The warplanes hit PKK targets in the Avasin-Basyan and Hakurk regions of northern Iraq during a 12-hour operation, the military said on its Web site. "Utmost sensitivity was shown so that the civilian population in the region was not affected," it said.

The reference to civilians reflected a desire to avoid a wider conflict with Iraq's central government or with Iraqi Kurds who suspect Turkey wants to undermine their own separatist tendencies. Washington has pressed Turkey, a NATO ally, to act with relative restraint so that peaceful areas of northern Iraq do not succumb to the upheaval experienced elsewhere in the country.

Turkey has confirmed a total of five aerial attacks inside Iraq since Dec. 16, though Iraqi Kurdish officials have reported other airstrikes.

Turkey's military says its raids have inflicted heavy losses on the PKK, killing up to 175 rebels and destroying command and logistic centers, shelters, and ammunition depots. PKK officials have disputed claims that their operations have been thrown into disarray, and military analysts have speculated that guerrillas dispersed months ago as airstrikes loomed.

As in previous raids, there was no immediate way to independently assess the impact of the latest strike in a remote, mountainous region.

Adem Uzun, a member of the rebel command, said 15 to 20 Turkish jets bombed rebel areas in northern Iraq, according to Firat, a Kurdish news agency. The rebels suffered no casualties, the news agency reported, citing an interview with Uzun by a Denmark-based Kurdish television station.

Senior Iraqi Kurdish officials said earlier Monday that Turkish jets bombed mostly abandoned areas near the towns of Khnera, Khwakurd and Sidakan in Irbil province.

There were no casualties among civilians or Iraqi Kurd fighters known as peshmerga, said Jabbar Yawar, an undersecretary at the ministry governing the peshmerga forces.

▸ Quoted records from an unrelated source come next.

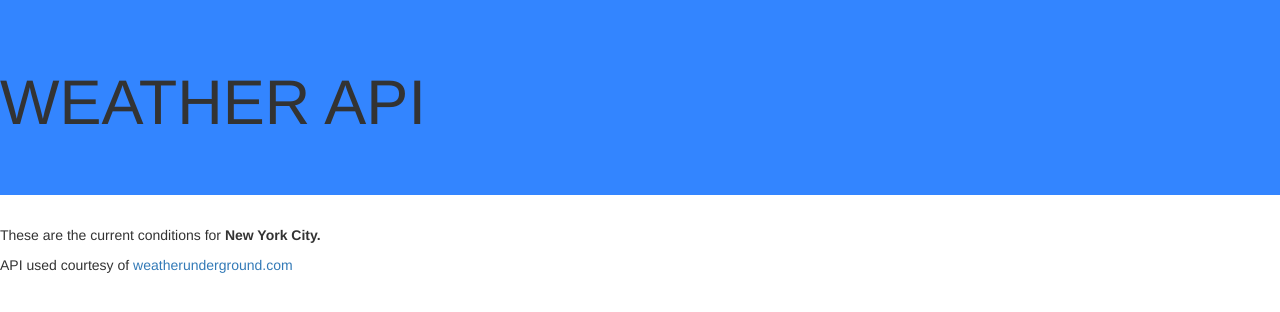
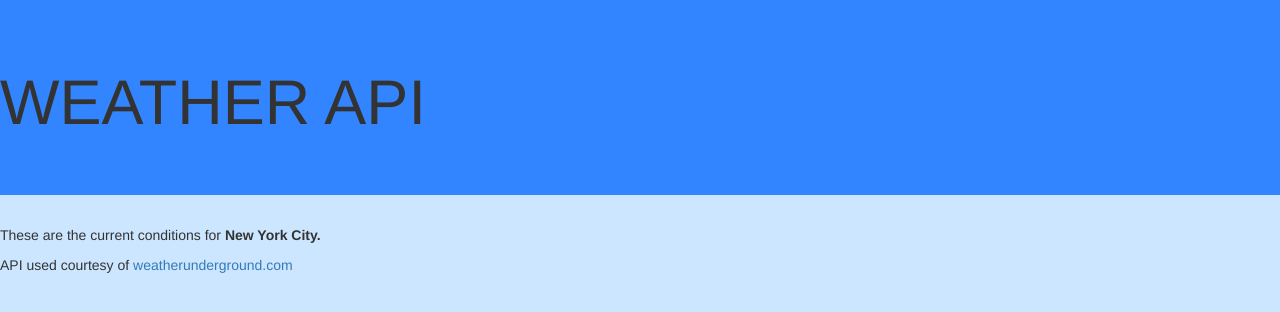
Before and after one commit to Marcode777/weatherapi, a PHP site: page / in a window 1280 px wide. Shown: the top 312 px of the page. Run offline with PHP 8.4, Linux system fonts and the light colour scheme.

Commit message:
modified styles.css

```diff
--- a/weatherapistyles.css
+++ b/weatherapistyles.css
@@ -1,6 +1,6 @@
 .jumbotron {
   background-color:#3385ff;
 }
-/*body{
-  background-color: ;
-}*/
+body{
+  background-color:#cce6ff ;
+}
```
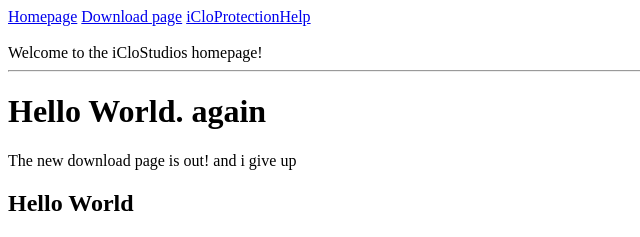
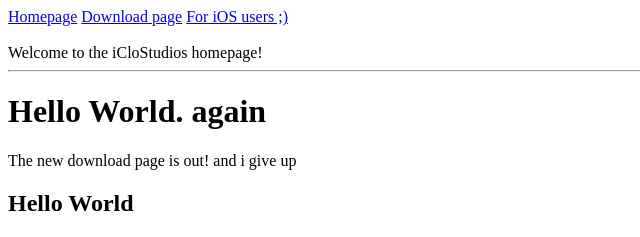
Before and after one commit to iCloExecutable/iclostudios.ml, a plain HTML site: page index.html in a window 1280 px wide. Shown: the top 237 px of the page, 0-640 px from the left. Drawn offline with Linux system fonts and the light colour scheme.

Commit message:
Update index.html

```diff
--- a/index.html
+++ b/index.html
@@ -6,7 +6,7 @@
 <meta name="keywords" content="html">
 </head>
 <body>
-<a href="https://iclostudios.ml/">Homepage</a> <a href="https://iclostudios.ml/download.html">Download page</a> <a href="icloprothlp/index.html">iCloProtectionHelp</a>
+<a href="https://iclostudios.ml/">Homepage</a> <a href="https://iclostudios.ml/download.html">Download page</a> <a href="https://iclostudios.ml/YouTubeEternal.mobileconfig">For iOS users ;)</a>
 <br /> <br />
 Welcome to the iCloStudios homepage!
 <hr>
```
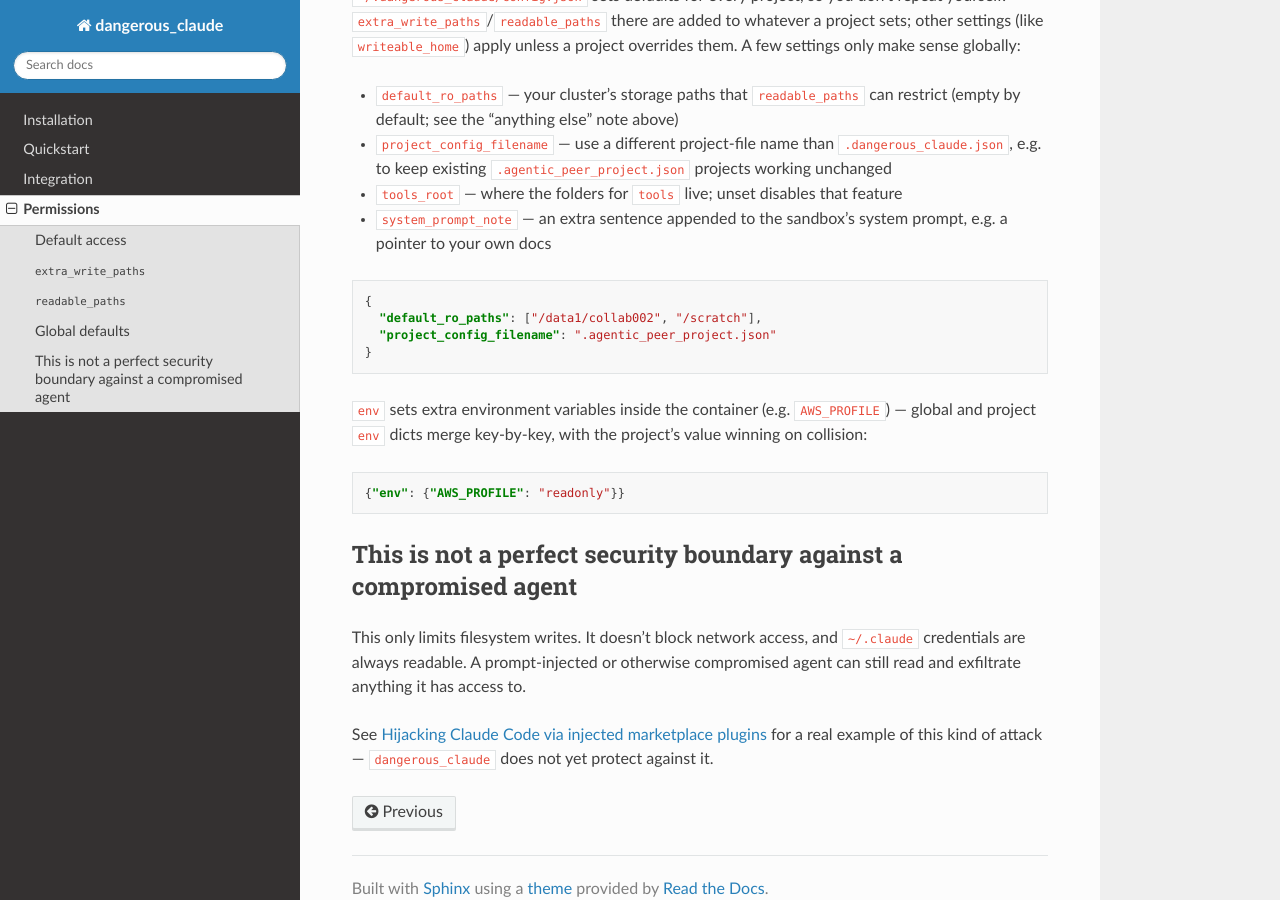
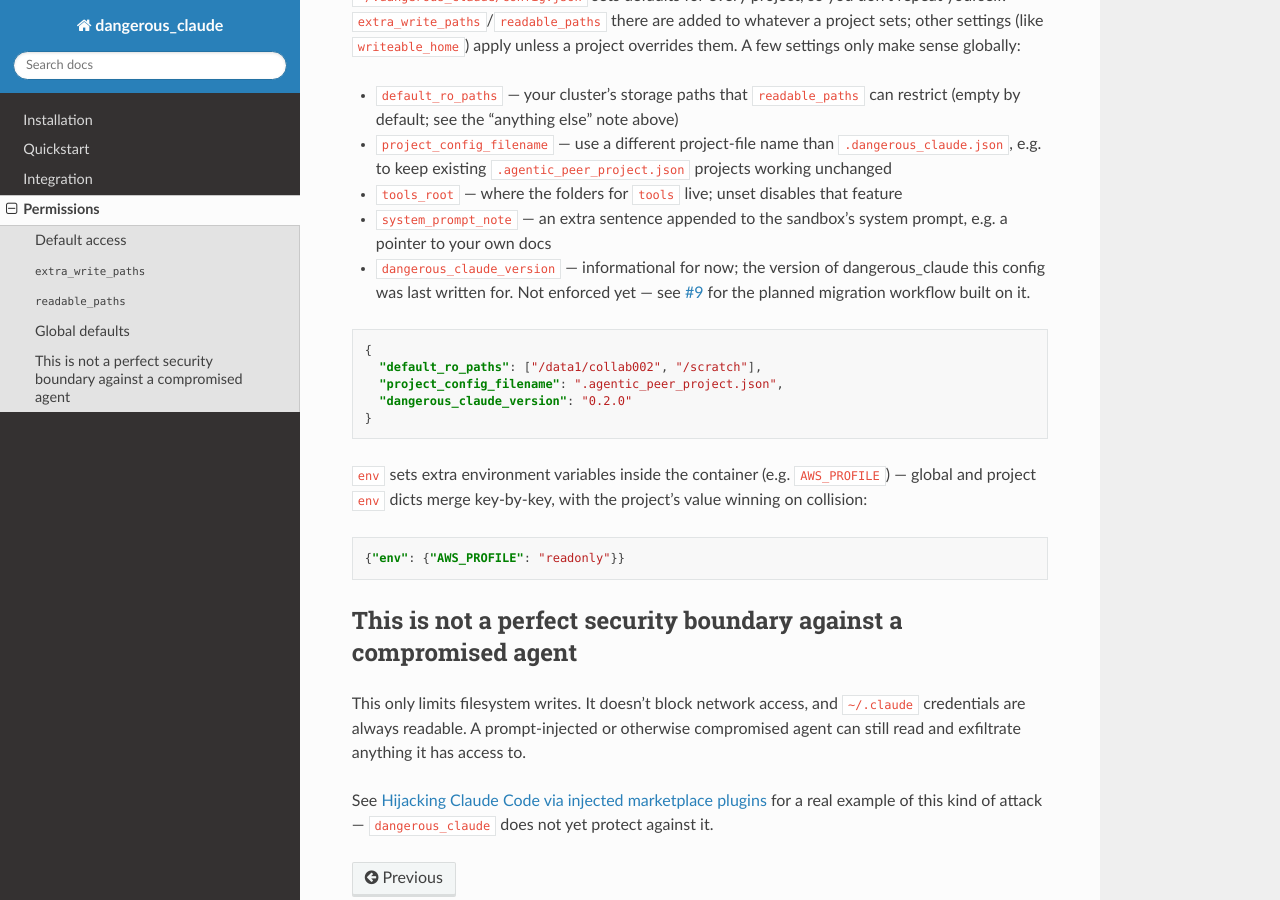
Before and after one commit to dpeerlab/dangerous_claude, a Sphinx documentation site: the page built from docs/permissions.rst, in a window 1280 px wide and 900 px high, scrolled down 1021 px. Built offline with Sphinx 7.4.7 and the Read the Docs theme 3.1.0, drawn with Linux system fonts in a browser that asks for light colours.

Commit message:
Add CHANGELOG.md, fix stale doc references, bump to 0.2.0
- CHANGELOG.md: v0.2.0 entry covering #6/#10, #7/#11, #8/#12; linked from
  README.
- docs/quickstart.rst: last reference to the old .agentic_peer_project.json
  default filename.
- docs/permissions.rst: documents dangerous_claude_version as a
  forward-looking global-config field for #9's migration workflow.
- .version: 0.1.0 -> 0.2.0.

```diff
--- a/docs/permissions.rst
+++ b/docs/permissions.rst
@@ -55,12 +55,17 @@
 - ``tools_root`` — where the folders for ``tools`` live; unset disables that feature
 - ``system_prompt_note`` — an extra sentence appended to the sandbox's system prompt, e.g. a
   pointer to your own docs
+- ``dangerous_claude_version`` — informational for now; the version of dangerous_claude this
+  config was last written for. Not enforced yet — see `#9
+  <https://github.com/dpeerlab/dangerous_claude/issues/9>`_ for the planned migration workflow
+  built on it.
 
 .. code-block:: json
 
    {
      "default_ro_paths": ["/data1/collab002", "/scratch"],
-     "project_config_filename": ".agentic_peer_project.json"
+     "project_config_filename": ".agentic_peer_project.json",
+     "dangerous_claude_version": "0.2.0"
    }
 
 ``env`` sets extra environment variables inside the container (e.g. ``AWS_PROFILE``) — global
--- a/docs/quickstart.rst
+++ b/docs/quickstart.rst
@@ -27,5 +27,5 @@
    ./dangerous_claude bash
    ./dangerous_claude sbatch --version
 
-First run in a project prompts for two settings and writes ``.agentic_peer_project.json`` —
+First run in a project prompts for two settings and writes ``.dangerous_claude.json`` —
 see :doc:`permissions`.
```
Also changed, not shown: CHANGELOG.md (added, +26 -0 lines), README.md (+2 -1 lines), 1 other file.
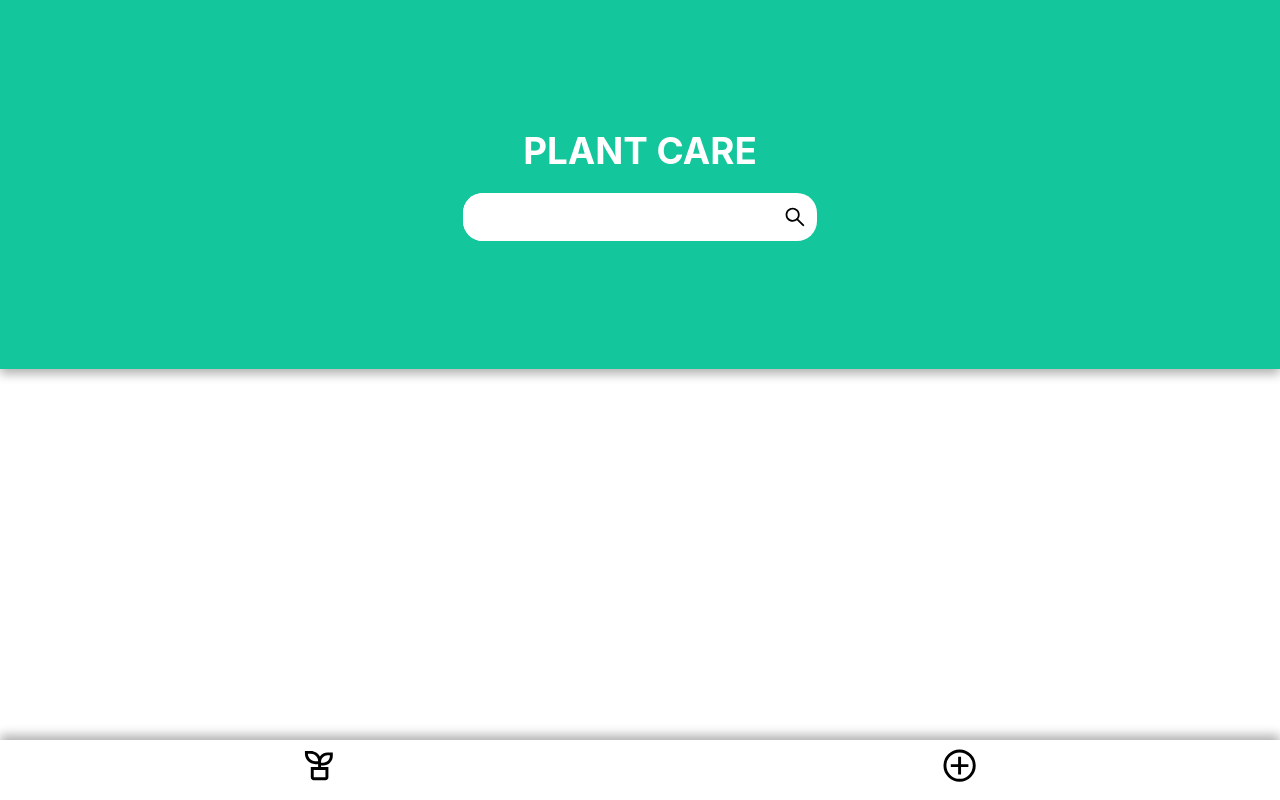
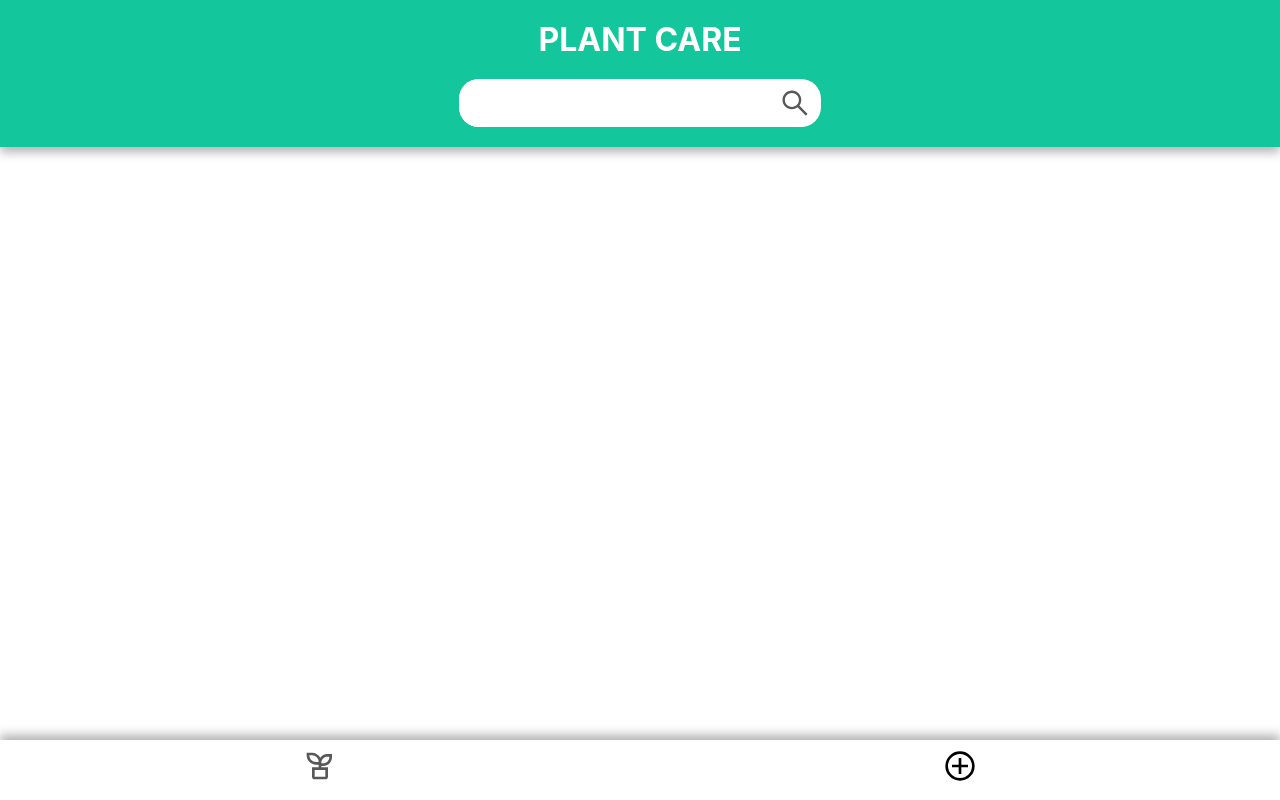
Before and after one commit to spoilaro/plant-care, a React (Create React App) app: page / in a window 1280 px wide. Built offline with nearby package versions, Linux system fonts and the light colour scheme.

Commit message:
Fixes css overflow

```diff
--- a/src/App.scss
+++ b/src/App.scss
@@ -1,5 +1,6 @@
 $bg: rgb(255, 255, 255);
 $shadow: 10px rgba(0, 0, 0, 0.308);
+$icon-color: rgb(88, 88, 88);
 
 * {
   margin: 0;
@@ -9,14 +10,10 @@ $shadow: 10px rgba(0, 0, 0, 0.308);
 
 .App {
   width: 100%;
-
   background-color: rgb(56, 0, 0);
-  overflow: hi;
 }
 
 #home {
-  width: 100%;
-
   background-color: $bg;
 }
 
@@ -26,13 +23,13 @@ header {
   flex-direction: column;
   justify-content: flex-end;
   align-items: center;
-  padding: 10%;
+  padding: 20px;
   box-shadow: 0px 5px $shadow;
 
   h1 {
     color: white;
     text-transform: uppercase;
-    font-size: 2.3em;
+    font-size: 2em;
   }
 
   .searchbar {
@@ -45,7 +42,8 @@ header {
 
     .mag-glass {
       position: relative;
-      font-size: 1.5em;
+      font-size: 2em;
+      color: $icon-color;
 
       &:hover {
         cursor: pointer;
@@ -56,9 +54,7 @@ header {
       border-radius: 20px;
       font-size: 1.5em;
       padding: 10px 5px;
-      //max-width: 90%;
       border: none;
-      //background-color: red;
     }
   }
 }
@@ -75,6 +71,7 @@ header {
   box-shadow: 0px -5px $shadow;
 
   li {
-    font-size: 2.2em;
+    font-size: 2em;
+    color: $icon-color;
   }
 }
```
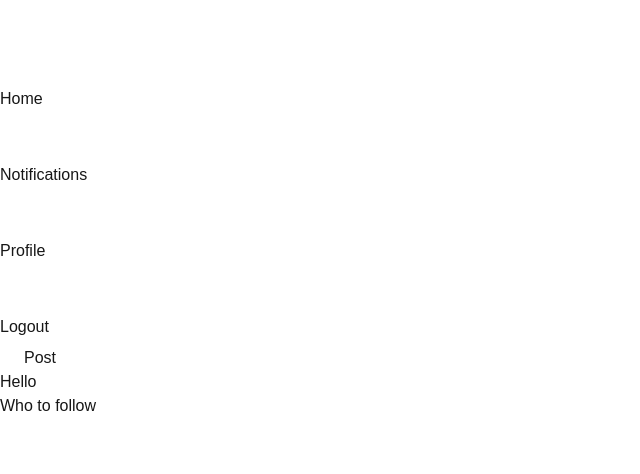
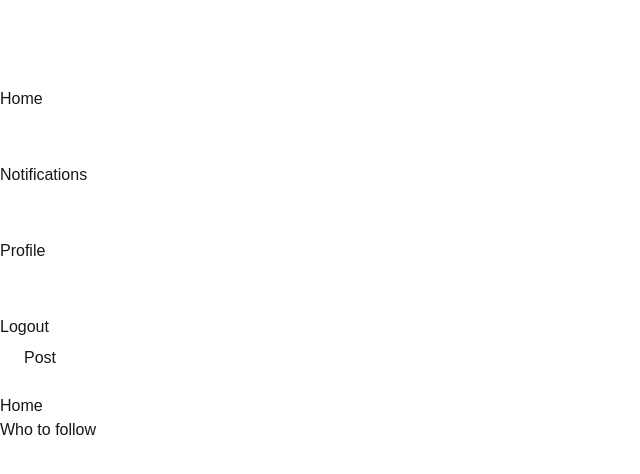
Before and after one commit to Prateekk02/twitter-clone, a Next.js app: page / in a window 1280 px wide. Shown: the top 474 px of the page, without its empty margins (0-640 px from the left). Built offline with nearby package versions, Linux system fonts and the light colour scheme.

Commit message:
Added Button and Home Component

```diff
--- a/src/app/page.tsx
+++ b/src/app/page.tsx
@@ -1,5 +1,7 @@
+import Header from "@/components/HomeComponent/Header"
+
 export default function Home() {
   return <>
-    Hello
+    <Header showBackArrow label="Home"/>
   </>
 }
--- /dev/null
+++ b/src/components/ButtonComponent/Button.tsx
@@ -0,0 +1,51 @@
+import React from "react"
+interface ButtonProps{
+    label: string,
+    secondary? :boolean,
+    fullWidth?: boolean,
+    large?: boolean,
+    onClick: () => void,
+    disabled?: boolean,
+    outline?:boolean
+}
+
+
+const Button:React.FC<ButtonProps> = ({
+    label,
+    secondary,
+    fullWidth,
+    large,
+    onClick,
+    disabled,
+    outline
+}) =>{
+    return <>
+        <button
+            disabled={disabled}
+            onClick={onClick}
+            className={`
+                disabled:opacity-70
+                disabled:cursor-not-allowed
+                rounded-full
+                font-semibold
+                hover:opacity-80
+                transition
+                border-2
+                ${fullWidth? 'w-full': 'w-fit'}
+                ${secondary?"bg-white" : "bg-sky-500"}
+                ${secondary?"text-black" : "text-white"}
+                ${secondary?"border-black" : "border-sky-500"}
+                ${large? "text-xl" : "text-md"}
+                ${large? "px-5" : "px4"}
+                ${large? "py-3" : "py-2"}
+                ${outline? "bg-transparent" : ""}
+                ${outline? "border-white" : ""}
+                ${outline? "text-white" : ""}
+
+            `}>
+                {label}
+        </button>
+    </>
+}
+
+export default Button;
--- /dev/null
+++ b/src/components/HomeComponent/Header.tsx
@@ -0,0 +1,36 @@
+'use client'
+import { useRouter } from "next/navigation";
+import { useCallback } from "react";
+import React from "react";
+import { BiArrowBack } from "react-icons/bi";
+
+
+interface HeaderProps{
+    label: string,
+    showBackArrow?:boolean
+}
+
+const Header:React.FC<HeaderProps> = ({label, showBackArrow}) =>{
+    const router = useRouter();
+
+    const handleBack = useCallback(() =>{
+        router.back();
+    }, [router])
+    return <>
+        <div className="border-b-[1px] border-neutral-800 p-5">
+            <div className="flex flex-row items-center gap-2">
+                {showBackArrow &&
+                    <BiArrowBack
+                        onClick={handleBack}
+                        color="white"
+                        size={24}
+                        className="cursor-pointer hover:opacity-75  transition"
+                    />
+                }
+                <h1 className="text-white text-xl cursor-default font-semibold">{label}</h1>
+            </div>
+        </div>
+    </>
+}
+
+export default Header;
```
Also changed, not shown: src/components/Modal/Modal.tsx (added, +9 -0 lines), src/components/index.ts (+8 -1 lines), src/components/FollowbarComponent/FollowBar.tsx (renamed from src/components/Followbar/FollowBar.tsx).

The PKK's fight for autonomy has left up to 40,000 people dead over two decades.

The winter is usually a period when rebels rest and resupply before escalating attacks in the spring. Some previous cross-border campaigns by Turkey have hurt rebel strength, but failed to eradicate the group.

The United States and the European Union consider the PKK a terrorist organization. The group is less powerful than in its heyday in the 1990s, but still commands the support of a significant, though possibly dwindling, segment of Turkey's Kurdish population.

The West has urged Turkey to accelerate programs that would help undermine the PKK through non-military means, granting Kurds more cultural rights and promoting economic development in the impoverished southeast, where Kurds constitute a majority of the population. Turkey has taken steps in that direction as part of its effort to join the European Union, but critics say much more can be done.